The US and Japan agreed on a joint defense program following a hypersonic missile from North Korea.


The US and Japan agreed on a joint defense program following a hypersonic missile from North Korea.

The alliance aims to research and develop the capabilities needed to prevent the advance of special weapons in the Indo-Pacific region.

The US and Japanese authorities held a two-way meeting this Thursday in which they agreed on a new program through which they will collaborate to address the "emerging problems related to defense," just two days after North Korea launched a hypersonic missile into the waters of the Sea of ​​Japan - known in Korea as the East Sea.

We are launching a new research and development agreement that will make it easier for our scientists, engineers, and program managers to collaborate on emerging defense issues, from fighting hypersonic threats to advancing specialized capabilities. The announcement was made by the United States Secretary of State. Anthony Blinken.

In addition, Blinken assured that the US government would invest "more resources" to "deepen" military readiness and operational capabilities to support Japan within the next five years.

For his part, United States Secretary of Defense Lloyd Austin emphasized that the alliance between the two countries is the foundation of peace and prosperity in the Indo-Pacific region and is based not only on common interests but also on shared values.

"We meet in a context of growing tensions and challenges for the free, stable, and secure Indo-Pacific region that we both seek: challenges posed by North Korea's nuclear ambitions and by China's aggressive and coercive behavior," Austin stressed.
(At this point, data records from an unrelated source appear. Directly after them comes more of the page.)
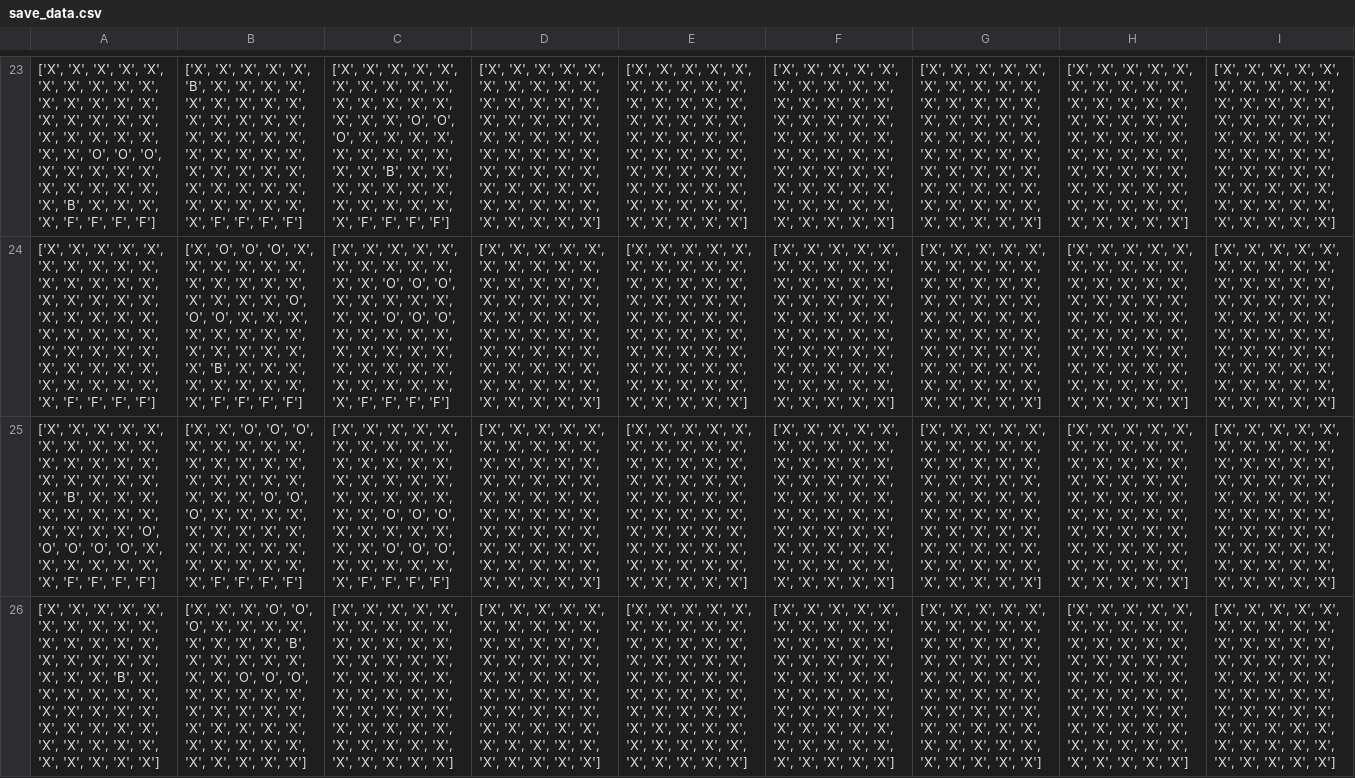
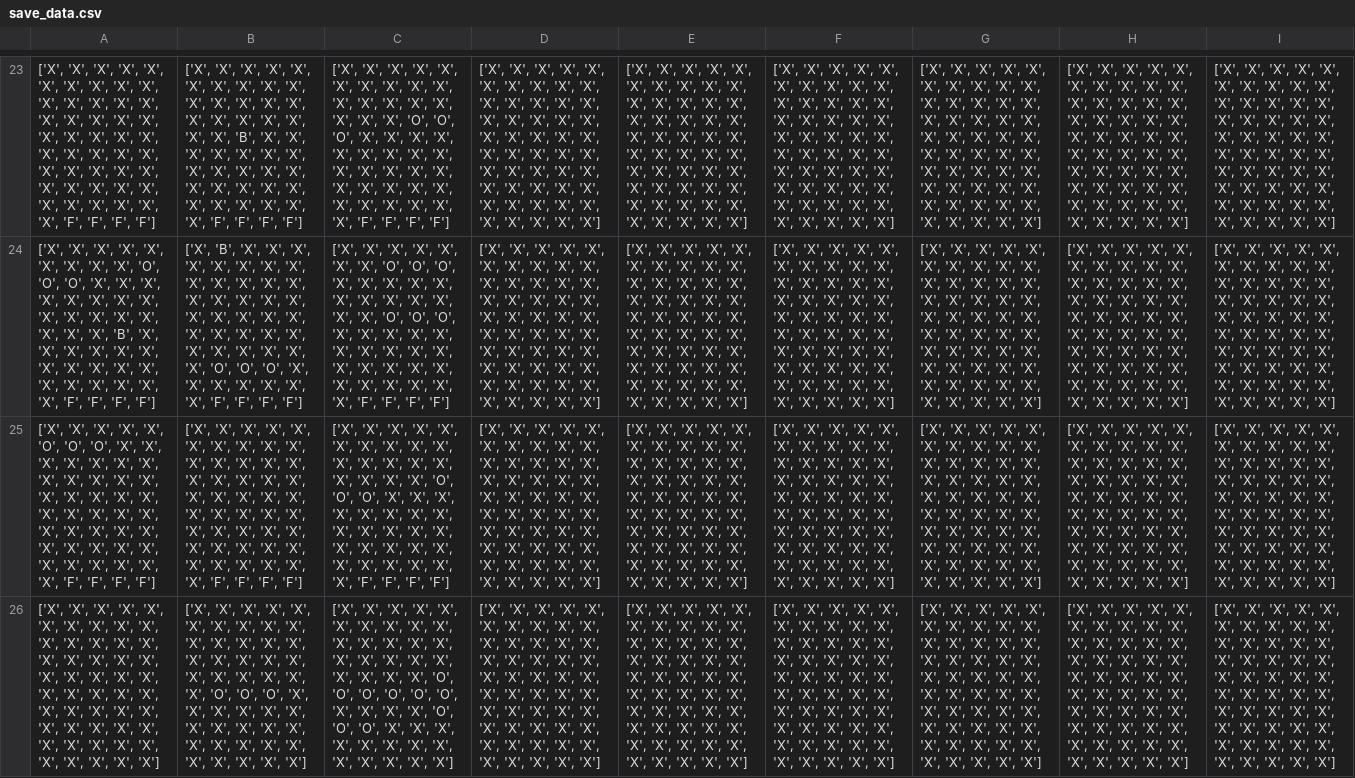
Before and after one commit to Harel10105/the_flag_pro, a CSV file: save_data.csv, drawn as a sheet; only a part is shown, gaps mark what is left out; the diff covers the shown part only; the diff names each change by its address in the sheet, - before the commit and + after, or states it on an @@ line.

```diff
--- a/save_data.csv
+++ b/save_data.csv
-A23: …'X', 'X', 'O', 'O', 'O', 'X', 'X', 'X', 'X', 'X', 'X', 'X', 'X', 'X', 'X', 'X', 'B', 'X', 'X',…
+A23: …'X', 'X', 'X', 'X', 'X', 'X', 'X', 'X', 'X', 'X', 'X', 'X', 'X', 'X', 'X', 'X', 'X', 'X', 'X',…
-B23: …'X', 'X', 'B', 'X', 'X', 'X', 'X', 'X', 'X', 'X', 'X', 'X', 'X', 'X', 'X', 'X', 'X', 'X', 'X', 'X', 'X', 'X',…
+B23: …'X', 'X', 'X', 'X', 'X', 'X', 'X', 'X', 'X', 'X', 'X', 'X', 'X', 'X', 'X', 'X', 'X', 'X', 'X', 'B', 'X', 'X',…
-C23: …'X', 'X', 'B', 'X', 'X',…
+C23: …'X', 'X', 'X', 'X', 'X',…
-A24: …'X', 'X', 'X', 'X', 'X', 'X', 'X', 'X', 'X', 'X', 'X', 'X', 'X', 'X', 'X', 'X', 'X', 'X', 'X', 'X', 'X', 'X', 'X', 'X',…
+A24: …'X', 'X', 'O', 'O', 'O', 'X', 'X', 'X', 'X', 'X', 'X', 'X', 'X', 'X', 'X', 'X', 'X', 'X', 'X', 'X', 'X', 'B', 'X', 'X',…
-B24: ['X', 'O', 'O', 'O', 'X', 'X', 'X', 'X', 'X', 'X', 'X', 'X', 'X', 'X', 'X', 'X', 'X', 'X', 'X', 'O', 'O', 'O', 'X', 'X', 'X', 'X', 'X', 'X', 'X', 'X', 'X', 'X', 'X', 'X', 'X', 'X', 'B', 'X', 'X', 'X', 'X',…
+B24: ['X', 'B', 'X', 'X', 'X', 'X', 'X', 'X', 'X', 'X', 'X', 'X', 'X', 'X', 'X', 'X', 'X', 'X', 'X', 'X', 'X', 'X', 'X', 'X', 'X', 'X', 'X', 'X', 'X', 'X', 'X', 'X', 'X', 'X', 'X', 'X', 'O', 'O', 'O', 'X', 'X',…
-C24: …'X', 'X', 'X', 'X', 'X', 'X', 'X', 'O', 'O', 'O', 'X', 'X',…
+C24: …'X', 'X', 'O', 'O', 'O', 'X', 'X', 'X', 'X', 'X', 'X', 'X',…
-A25: …'X', 'X', 'X', 'X', 'X', 'X', 'X', 'X', 'X', 'X', 'X', 'X', 'X', 'X', 'X', 'X', 'X', 'X', 'B', 'X', 'X', 'X', 'X', 'X', 'X', 'X', 'X', 'X', 'X', 'X', 'X', 'O', 'O', 'O', 'O', 'O', 'X', 'X',…
+A25: …'X', 'X', 'O', 'O', 'O', 'X', 'X', 'X', 'X', 'X', 'X', 'X', 'X', 'X', 'X', 'X', 'X', 'X', 'X', 'X', 'X', 'X', 'X', 'X', 'X', 'X', 'X', 'X', 'X', 'X', 'X', 'X', 'X', 'X', 'X', 'X', 'X', 'X',…
-B25: ['X', 'X', 'O', 'O', 'O', 'X', 'X', 'X', 'X', 'X', 'X', 'X', 'X', 'X', 'X', 'X', 'X', 'X', 'X', 'X', 'X', 'X', 'X', 'O', 'O', 'O', 'X', 'X',…
+B25: ['X', 'X', 'X', 'X', 'X', 'X', 'X', 'X', 'X', 'X', 'X', 'X', 'X', 'X', 'X', 'X', 'X', 'X', 'X', 'X', 'X', 'X', 'X', 'X', 'X', 'X', 'X', 'X',…
-C25: …'X', 'X', 'X', 'X', 'X', 'X', 'X', 'X', 'X', 'X', 'O', 'O', 'O', 'X', 'X', 'X', 'X', 'X', 'X', 'X', 'O', 'O', 'O', 'X', 'X',…
+C25: …'X', 'X', 'O', 'O', 'O', 'X', 'X', 'X', 'X', 'X', 'X', 'X', 'X', 'X', 'X', 'X', 'X', 'X', 'X', 'X', 'X', 'X', 'X', 'X', 'X',…
-A26: …'X', 'X', 'B', 'X', 'X',…
+A26: …'X', 'X', 'X', 'X', 'X',…
-B26: …'X', 'X', 'O', 'O', 'O', 'X', 'X', 'X', 'X', 'X', 'X', 'X', 'X', 'B', 'X', 'X', 'X', 'X', 'X', 'X', 'X', 'O', 'O', 'O', 'X', 'X', 'X', 'X', 'X', 'X',…
+B26: …'X', 'X', 'X', 'X', 'X', 'X', 'X', 'X', 'X', 'X', 'X', 'X', 'X', 'X', 'X', 'X', 'X', 'X', 'X', 'X', 'X', 'X', 'X', 'X', 'X', 'O', 'O', 'O', 'X', 'X',…
-C26: …'X', 'X', 'X', 'X', 'X', 'X', 'X', 'X', 'X', 'X', 'X', 'X', 'X', 'X', 'X', 'X', 'X',…
+C26: …'X', 'X', 'O', 'O', 'O', 'O', 'O', 'O', 'X', 'X', 'X', 'X', 'O', 'O', 'O', 'X', 'X',…
```
Also changed, not shown: 61 edited cells elsewhere in this file, 1 other file.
Following these statements, the Japanese Foreign Minister, Yoshimasa Hayashi, highlighted the importance of Washington and Tokyo being united to face "fundamental and multifaceted challenges such as the change in the strategic balance, the unilateral and coercive attempt to change the 'status quo, 'the abusive use of unjust pressure and the expansion of an authoritarian regime."

Thus, Hayashi advocated the maintenance of "free and open international order," based on standard rules, through which "guarantee regional peace, stability, and prosperity.

He said it was more important than ever for Japan and the United States to be united and show leadership because they have common interests.

Finally, Japanese Defense Minister Nobuo Kishi agreed with his Cabinet colleague and stressed the importance of initiating a message of unity between the United States and Asian countries, even if only through video conferencing, to show the world strong solidarity. For that which unites them.